++++ Extracted records
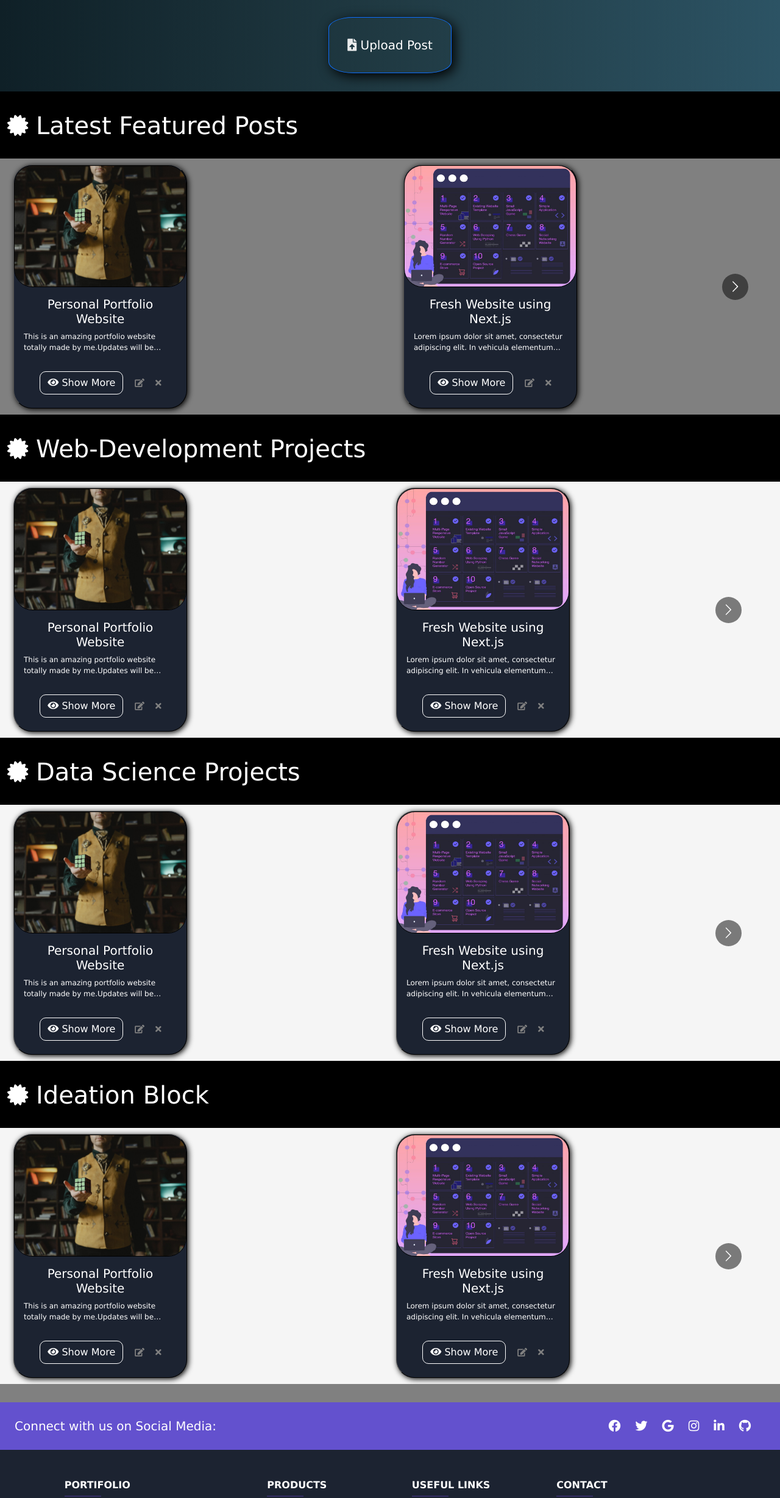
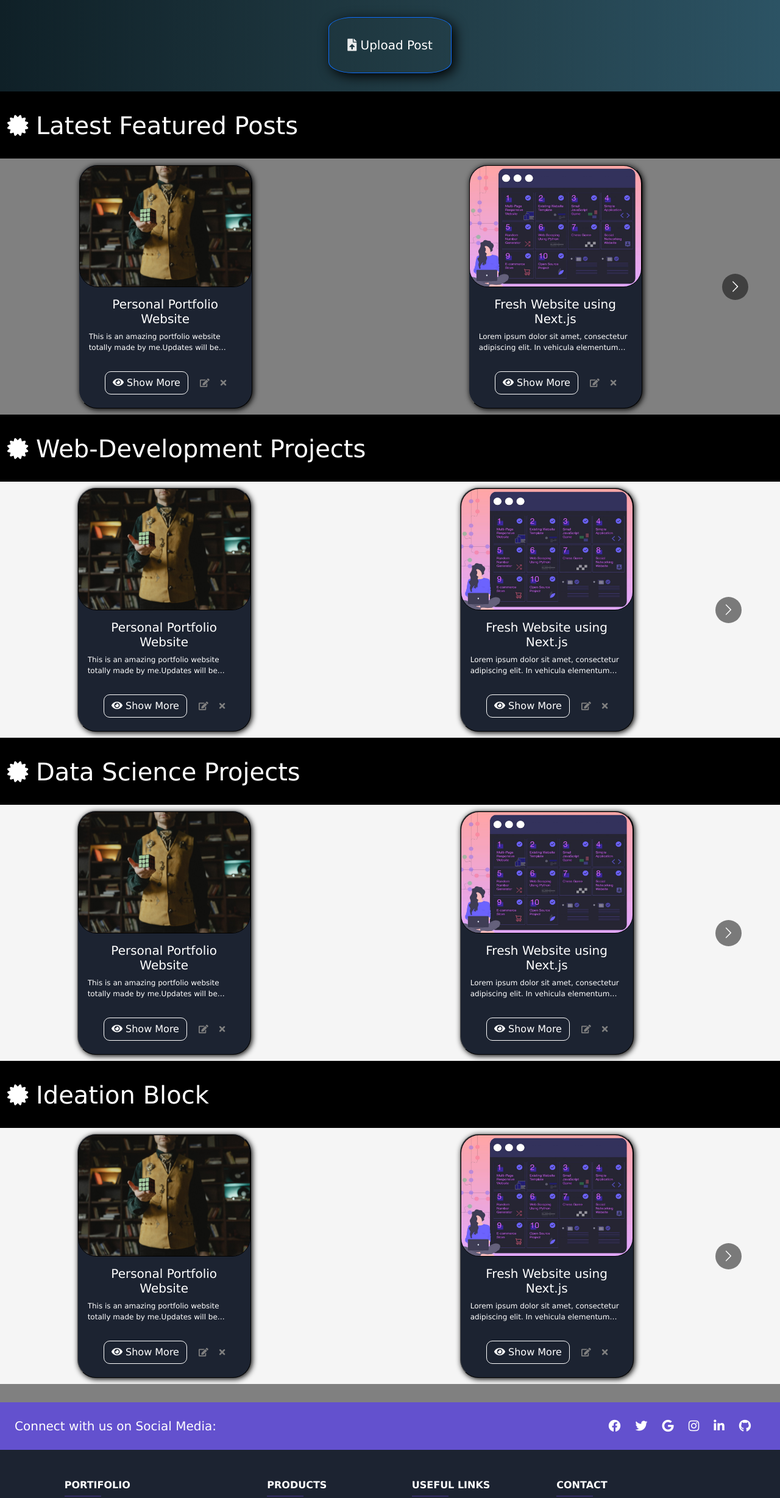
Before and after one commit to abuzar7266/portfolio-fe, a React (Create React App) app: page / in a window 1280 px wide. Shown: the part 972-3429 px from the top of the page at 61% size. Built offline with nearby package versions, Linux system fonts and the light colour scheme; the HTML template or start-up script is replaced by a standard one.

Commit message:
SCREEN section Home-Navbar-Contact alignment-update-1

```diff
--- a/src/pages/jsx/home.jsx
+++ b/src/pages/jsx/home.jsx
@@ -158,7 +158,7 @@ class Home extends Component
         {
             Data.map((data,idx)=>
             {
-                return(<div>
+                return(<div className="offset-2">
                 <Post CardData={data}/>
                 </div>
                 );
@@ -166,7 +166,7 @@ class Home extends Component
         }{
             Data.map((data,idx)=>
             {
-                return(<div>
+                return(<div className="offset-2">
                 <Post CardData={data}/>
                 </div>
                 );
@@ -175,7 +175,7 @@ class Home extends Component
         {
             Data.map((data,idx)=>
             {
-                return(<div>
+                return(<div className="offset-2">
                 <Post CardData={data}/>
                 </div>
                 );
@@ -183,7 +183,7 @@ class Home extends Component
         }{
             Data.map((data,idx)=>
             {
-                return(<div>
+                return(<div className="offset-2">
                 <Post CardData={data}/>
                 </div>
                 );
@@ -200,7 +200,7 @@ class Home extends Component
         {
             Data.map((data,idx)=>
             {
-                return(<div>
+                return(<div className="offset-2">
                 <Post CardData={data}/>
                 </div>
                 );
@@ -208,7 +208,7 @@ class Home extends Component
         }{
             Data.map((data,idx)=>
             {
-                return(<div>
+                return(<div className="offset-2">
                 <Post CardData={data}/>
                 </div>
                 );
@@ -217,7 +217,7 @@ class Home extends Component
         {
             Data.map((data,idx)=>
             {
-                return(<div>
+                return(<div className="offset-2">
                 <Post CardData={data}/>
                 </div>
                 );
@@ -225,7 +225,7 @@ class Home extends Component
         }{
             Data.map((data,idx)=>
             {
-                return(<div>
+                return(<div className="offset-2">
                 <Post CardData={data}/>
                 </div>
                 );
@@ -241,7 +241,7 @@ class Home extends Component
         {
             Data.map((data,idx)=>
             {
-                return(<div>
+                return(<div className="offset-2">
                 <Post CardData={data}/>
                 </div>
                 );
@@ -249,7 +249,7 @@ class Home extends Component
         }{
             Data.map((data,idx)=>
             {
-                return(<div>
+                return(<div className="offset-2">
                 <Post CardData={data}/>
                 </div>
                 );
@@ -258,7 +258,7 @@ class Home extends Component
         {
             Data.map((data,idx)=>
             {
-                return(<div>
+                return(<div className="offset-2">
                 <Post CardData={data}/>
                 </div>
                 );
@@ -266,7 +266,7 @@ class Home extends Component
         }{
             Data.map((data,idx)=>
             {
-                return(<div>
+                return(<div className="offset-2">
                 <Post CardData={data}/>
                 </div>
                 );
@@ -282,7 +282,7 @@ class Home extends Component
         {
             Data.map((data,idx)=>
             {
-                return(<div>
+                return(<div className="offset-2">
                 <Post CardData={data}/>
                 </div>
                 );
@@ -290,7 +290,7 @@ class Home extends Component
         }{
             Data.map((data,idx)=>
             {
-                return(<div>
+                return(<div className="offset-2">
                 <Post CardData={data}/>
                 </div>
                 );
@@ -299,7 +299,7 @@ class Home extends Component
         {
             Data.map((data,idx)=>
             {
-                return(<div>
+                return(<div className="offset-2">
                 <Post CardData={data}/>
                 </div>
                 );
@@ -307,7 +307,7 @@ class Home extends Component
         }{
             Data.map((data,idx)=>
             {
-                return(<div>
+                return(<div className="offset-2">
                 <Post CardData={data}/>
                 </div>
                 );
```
++++++++
Problem. This task calls for the records to be copied exactly, without pictures.

Worked solution.
Before and after one commit to abuzar7266/portfolio-fe, a React (Create React App) app: page / in a window 1280 px wide. Shown: the part 972-3429 px from the top of the page at 61% size. Built offline with nearby package versions, Linux system fonts and the light colour scheme; the HTML template or start-up script is replaced by a standard one.

Commit message:
SCREEN section Home-Navbar-Contact alignment-update-1

```diff
--- a/src/pages/jsx/home.jsx
+++ b/src/pages/jsx/home.jsx
@@ -158,7 +158,7 @@ class Home extends Component
         {
             Data.map((data,idx)=>
             {
-                return(<div>
+                return(<div className="offset-2">
                 <Post CardData={data}/>
                 </div>
                 );
@@ -166,7 +166,7 @@ class Home extends Component
         }{
             Data.map((data,idx)=>
             {
-                return(<div>
+                return(<div className="offset-2">
                 <Post CardData={data}/>
                 </div>
                 );
@@ -175,7 +175,7 @@ class Home extends Component
         {
             Data.map((data,idx)=>
             {
-                return(<div>
+                return(<div className="offset-2">
                 <Post CardData={data}/>
                 </div>
                 );
@@ -183,7 +183,7 @@ class Home extends Component
         }{
             Data.map((data,idx)=>
             {
-                return(<div>
+                return(<div className="offset-2">
                 <Post CardData={data}/>
                 </div>
                 );
@@ -200,7 +200,7 @@ class Home extends Component
         {
             Data.map((data,idx)=>
             {
-                return(<div>
+                return(<div className="offset-2">
                 <Post CardData={data}/>
                 </div>
                 );
@@ -208,7 +208,7 @@ class Home extends Component
         }{
             Data.map((data,idx)=>
             {
-                return(<div>
+                return(<div className="offset-2">
                 <Post CardData={data}/>
                 </div>
                 );
@@ -217,7 +217,7 @@ class Home extends Component
         {
             Data.map((data,idx)=>
             {
-                return(<div>
+                return(<div className="offset-2">
                 <Post CardData={data}/>
                 </div>
                 );
@@ -225,7 +225,7 @@ class Home extends Component
         }{
             Data.map((data,idx)=>
             {
-                return(<div>
+                return(<div className="offset-2">
                 <Post CardData={data}/>
                 </div>
                 );
@@ -241,7 +241,7 @@ class Home extends Component
         {
             Data.map((data,idx)=>
             {
-                return(<div>
+                return(<div className="offset-2">
                 <Post CardData={data}/>
                 </div>
                 );
@@ -249,7 +249,7 @@ class Home extends Component
         }{
             Data.map((data,idx)=>
             {
-                return(<div>
+                return(<div className="offset-2">
                 <Post CardData={data}/>
                 </div>
                 );
@@ -258,7 +258,7 @@ class Home extends Component
         {
             Data.map((data,idx)=>
             {
-                return(<div>
+                return(<div className="offset-2">
                 <Post CardData={data}/>
                 </div>
                 );
@@ -266,7 +266,7 @@ class Home extends Component
         }{
             Data.map((data,idx)=>
             {
-                return(<div>
+                return(<div className="offset-2">
                 <Post CardData={data}/>
                 </div>
                 );
@@ -282,7 +282,7 @@ class Home extends Component
         {
             Data.map((data,idx)=>
             {
-                return(<div>
+                return(<div className="offset-2">
                 <Post CardData={data}/>
                 </div>
                 );
@@ -290,7 +290,7 @@ class Home extends Component
         }{
             Data.map((data,idx)=>
             {
-                return(<div>
+                return(<div className="offset-2">
                 <Post CardData={data}/>
                 </div>
                 );
@@ -299,7 +299,7 @@ class Home extends Component
         {
             Data.map((data,idx)=>
             {
-                return(<div>
+                return(<div className="offset-2">
                 <Post CardData={data}/>
                 </div>
                 );
@@ -307,7 +307,7 @@ class Home extends Component
         }{
             Data.map((data,idx)=>
             {
-                return(<div>
+                return(<div className="offset-2">
                 <Post CardData={data}/>
                 </div>
                 );
```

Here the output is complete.